Task input
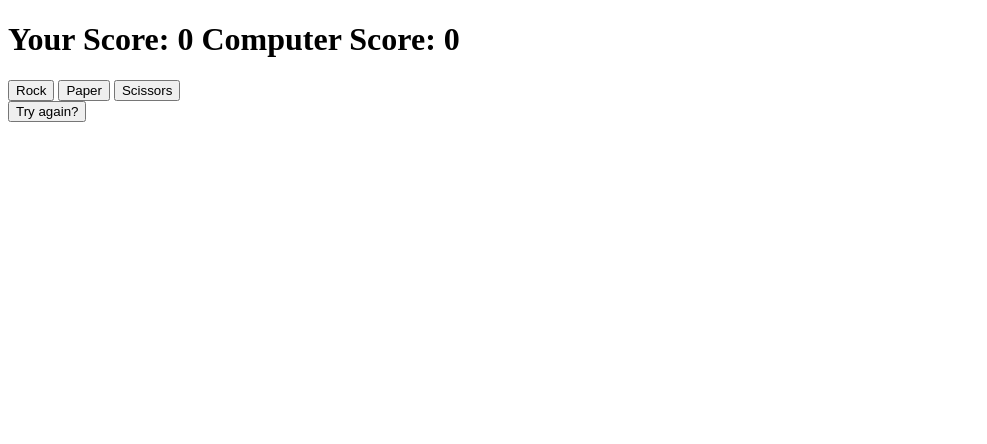
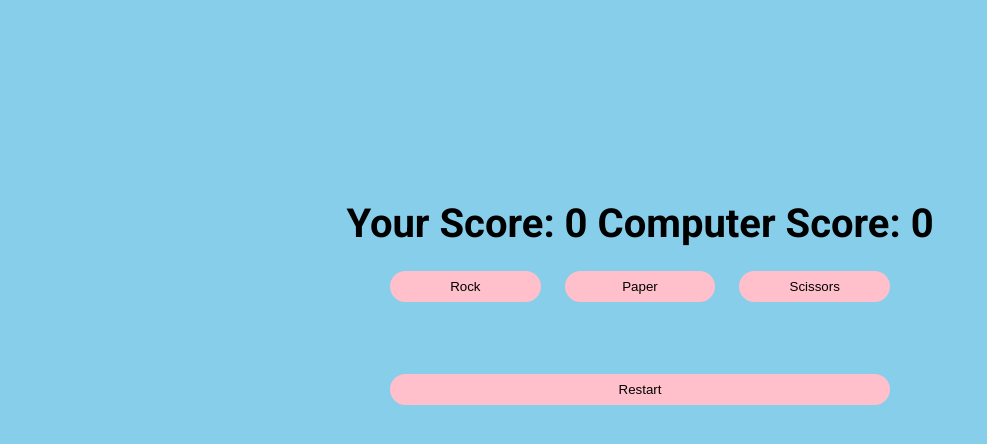
Before and after one commit to danilocasim/rock_paper_scissors-page, a plain HTML site: page index.html in a window 1280 px wide. Shown: the whole page, without its empty margins (0-987 px from the left). Drawn offline with Linux system fonts and the light colour scheme.

Commit message:
Add tryAgain function that will remove text and add style to it

```diff
--- a/index.html
+++ b/index.html
@@ -4,17 +4,30 @@
     <meta charset="UTF-8" />
     <meta name="viewport" content="width=device-width, initial-scale=1.0" />
     <title>Rock Paper Scissors</title>
+    <link rel="preconnect" href="https://fonts.googleapis.com" />
+    <link rel="preconnect" href="https://fonts.gstatic.com" crossorigin />
+    <link
+      href="https://fonts.googleapis.com/css2?family=Roboto:ital,wght@0,100;0,300;0,400;0,500;0,700;0,900;1,100;1,300;1,400;1,500;1,700;1,900&display=swap"
+      rel="stylesheet"
+    />
     <link rel="stylesheet" href="styles.css" />
   </head>
 
   <body>
+    <div class="container">
       <h1 id="score">Your Score: 0 Computer Score: 0</h1>
+      <div class="rps-btn">
         <button class="choices" id="rock">Rock</button>
         <button class="choices" id="paper">Paper</button>
         <button class="choices" id="scissors">Scissors</button>
+      </div>
+      <div class="result">
         <div id="currentResult"></div>
         <div id="overallResult"></div>
-    <button id="try-again">Try again?</button>
+        <button id="try-again">Restart</button>
+      </div>
+    </div>
+
     <script src="index.js"></script>
   </body>
 </html>
--- a/index.js
+++ b/index.js
@@ -26,6 +26,7 @@ buttons.forEach((button) => {
 tryAgainBtn.addEventListener("click", () => {
   buttons.forEach((button) => {
     button.disabled = false;
+    tryAgain();
   });
 });
 
@@ -83,3 +84,12 @@ function getComputerChoice() {
   let random = Math.floor(Math.random() * 3);
   return choices[random];
 }
+
+function tryAgain() {
+  computerScore = 0;
+  humanScore = 0;
+
+  score.textContent = "Your Score: 0 Computer Score: 0";
+  result.textContent = "";
+  overall.textContent = "";
+}
--- a/styles.css
+++ b/styles.css
@@ -1 +1,69 @@
-#
+html {
+  box-sizing: border-box;
+}
+
+*,
+*::before,
+*::after {
+  box-sizing: inherit;
+  margin: 0;
+  padding: 0;
+}
+
+body {
+  font-family: "Roboto", Arial, Helvetica, sans-serif;
+  background-color: skyblue;
+  font-size: 24px;
+}
+
+h1 {
+  font-size: 2.5rem;
+  font-weight: 700;
+}
+
+.container {
+  display: flex;
+  justify-content: center;
+  align-items: center;
+  flex-direction: column;
+  gap: 24px;
+  margin-top: 200px;
+}
+
+button {
+  background-color: pink;
+  border: none;
+  padding: 8px 12px;
+  border-radius: 24px;
+}
+
+button:hover {
+  transform: scale(1.1);
+  transition: ease-in-out;
+  transition-duration: 0.2s;
+  cursor: pointer;
+}
+
+.rps-btn {
+  display: flex;
+  width: 500px;
+  gap: 24px;
+}
+
+.rps-btn button {
+  flex: 1;
+}
+
+.result {
+  display: flex;
+  justify-content: center;
+  align-items: center;
+  flex-direction: column;
+  width: 500px;
+  gap: 24px;
+}
+
+.result button {
+  flex: 1;
+  width: 500px;
+}
```
Lines whose indentation alone changed are shown as unchanged.
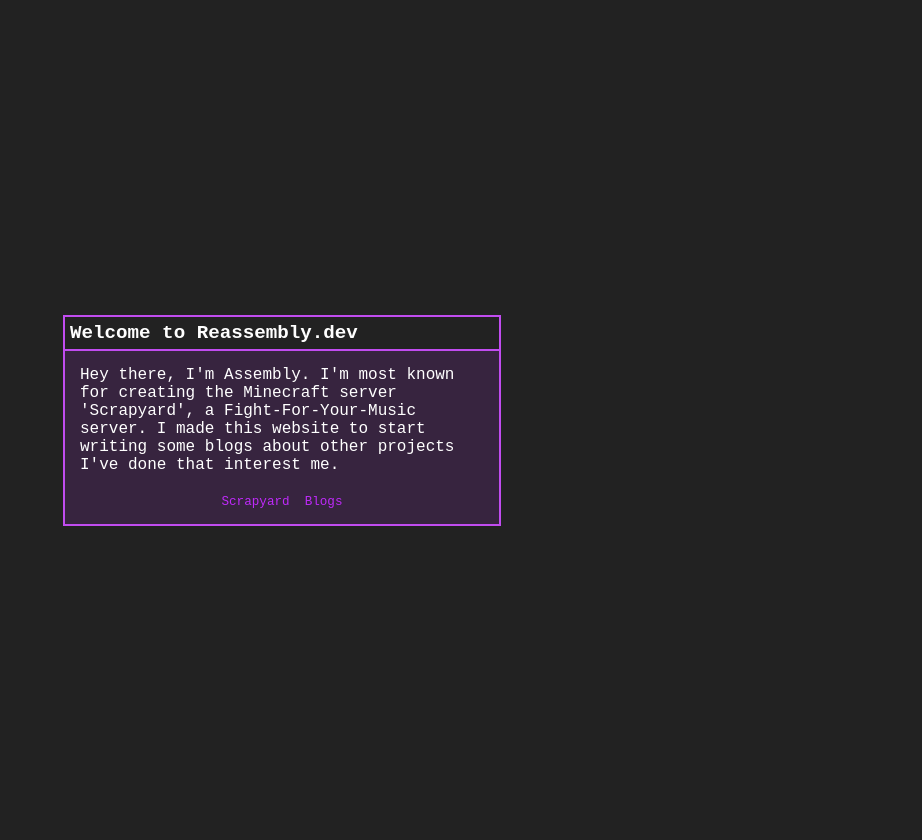
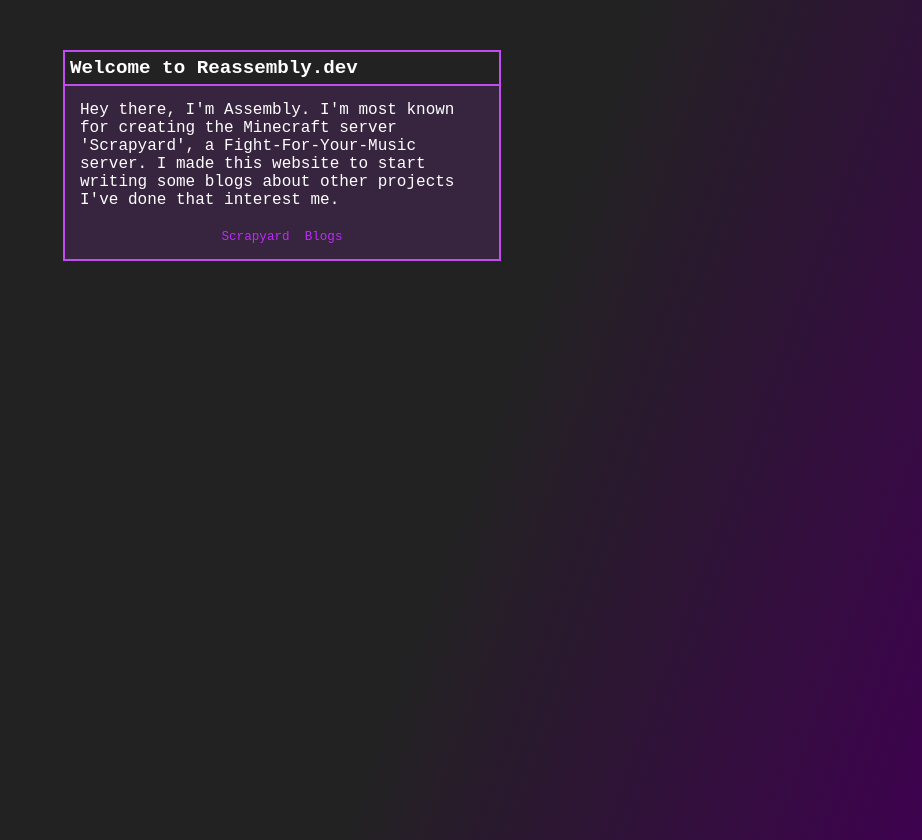
Before and after one commit to TrueReassembly/Website, a React (Vite) app in the folder reassemblydev/: page / in a window 1280 px wide. Shown: the whole page, without its empty margins (358-1280 px from the left). Built offline with nearby package versions, Linux system fonts and the light colour scheme.

Commit message:
Added a background gradient and fixed the height of the page background

```diff
--- a/reassemblydev/src/index.css
+++ b/reassemblydev/src/index.css
@@ -4,9 +4,11 @@
 }
 
 .page {
-    background-color: #222222;
+    background: #222222;
+    background: linear-gradient(110deg,rgba(34, 34, 34, 1) 0%, rgba(34, 34, 34, 1) 63%, rgba(62, 2, 79, 1) 100%);
     color: #ffffff;
-    height: 100vh;
+    min-height: 100vh;
+    height: fit-content;
     font-family: monospace;
     padding: 20px;
 }
```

What to work on
From the first record to the last, restate everything exactly but omit the pictures.

Exercise result
Before and after one commit to danilocasim/rock_paper_scissors-page, a plain HTML site: page index.html in a window 1280 px wide. Shown: the whole page, without its empty margins (0-987 px from the left). Drawn offline with Linux system fonts and the light colour scheme.

Commit message:
Add tryAgain function that will remove text and add style to it

```diff
--- a/index.html
+++ b/index.html
@@ -4,17 +4,30 @@
     <meta charset="UTF-8" />
     <meta name="viewport" content="width=device-width, initial-scale=1.0" />
     <title>Rock Paper Scissors</title>
+    <link rel="preconnect" href="https://fonts.googleapis.com" />
+    <link rel="preconnect" href="https://fonts.gstatic.com" crossorigin />
+    <link
+      href="https://fonts.googleapis.com/css2?family=Roboto:ital,wght@0,100;0,300;0,400;0,500;0,700;0,900;1,100;1,300;1,400;1,500;1,700;1,900&display=swap"
+      rel="stylesheet"
+    />
     <link rel="stylesheet" href="styles.css" />
   </head>
 
   <body>
+    <div class="container">
       <h1 id="score">Your Score: 0 Computer Score: 0</h1>
+      <div class="rps-btn">
         <button class="choices" id="rock">Rock</button>
         <button class="choices" id="paper">Paper</button>
         <button class="choices" id="scissors">Scissors</button>
+      </div>
+      <div class="result">
         <div id="currentResult"></div>
         <div id="overallResult"></div>
-    <button id="try-again">Try again?</button>
+        <button id="try-again">Restart</button>
+      </div>
+    </div>
+
     <script src="index.js"></script>
   </body>
 </html>
--- a/index.js
+++ b/index.js
@@ -26,6 +26,7 @@ buttons.forEach((button) => {
 tryAgainBtn.addEventListener("click", () => {
   buttons.forEach((button) => {
     button.disabled = false;
+    tryAgain();
   });
 });
 
@@ -83,3 +84,12 @@ function getComputerChoice() {
   let random = Math.floor(Math.random() * 3);
   return choices[random];
 }
+
+function tryAgain() {
+  computerScore = 0;
+  humanScore = 0;
+
+  score.textContent = "Your Score: 0 Computer Score: 0";
+  result.textContent = "";
+  overall.textContent = "";
+}
--- a/styles.css
+++ b/styles.css
@@ -1 +1,69 @@
-#
+html {
+  box-sizing: border-box;
+}
+
+*,
+*::before,
+*::after {
+  box-sizing: inherit;
+  margin: 0;
+  padding: 0;
+}
+
+body {
+  font-family: "Roboto", Arial, Helvetica, sans-serif;
+  background-color: skyblue;
+  font-size: 24px;
+}
+
+h1 {
+  font-size: 2.5rem;
+  font-weight: 700;
+}
+
+.container {
+  display: flex;
+  justify-content: center;
+  align-items: center;
+  flex-direction: column;
+  gap: 24px;
+  margin-top: 200px;
+}
+
+button {
+  background-color: pink;
+  border: none;
+  padding: 8px 12px;
+  border-radius: 24px;
+}
+
+button:hover {
+  transform: scale(1.1);
+  transition: ease-in-out;
+  transition-duration: 0.2s;
+  cursor: pointer;
+}
+
+.rps-btn {
+  display: flex;
+  width: 500px;
+  gap: 24px;
+}
+
+.rps-btn button {
+  flex: 1;
+}
+
+.result {
+  display: flex;
+  justify-content: center;
+  align-items: center;
+  flex-direction: column;
+  width: 500px;
+  gap: 24px;
+}
+
+.result button {
+  flex: 1;
+  width: 500px;
+}
```
Lines whose indentation alone changed are shown as unchanged.
Before and after one commit to TrueReassembly/Website, a React (Vite) app in the folder reassemblydev/: page / in a window 1280 px wide. Shown: the whole page, without its empty margins (358-1280 px from the left). Built offline with nearby package versions, Linux system fonts and the light colour scheme.

Commit message:
Added a background gradient and fixed the height of the page background

```diff
--- a/reassemblydev/src/index.css
+++ b/reassemblydev/src/index.css
@@ -4,9 +4,11 @@
 }
 
 .page {
-    background-color: #222222;
+    background: #222222;
+    background: linear-gradient(110deg,rgba(34, 34, 34, 1) 0%, rgba(34, 34, 34, 1) 63%, rgba(62, 2, 79, 1) 100%);
     color: #ffffff;
-    height: 100vh;
+    min-height: 100vh;
+    height: fit-content;
     font-family: monospace;
     padding: 20px;
 }
```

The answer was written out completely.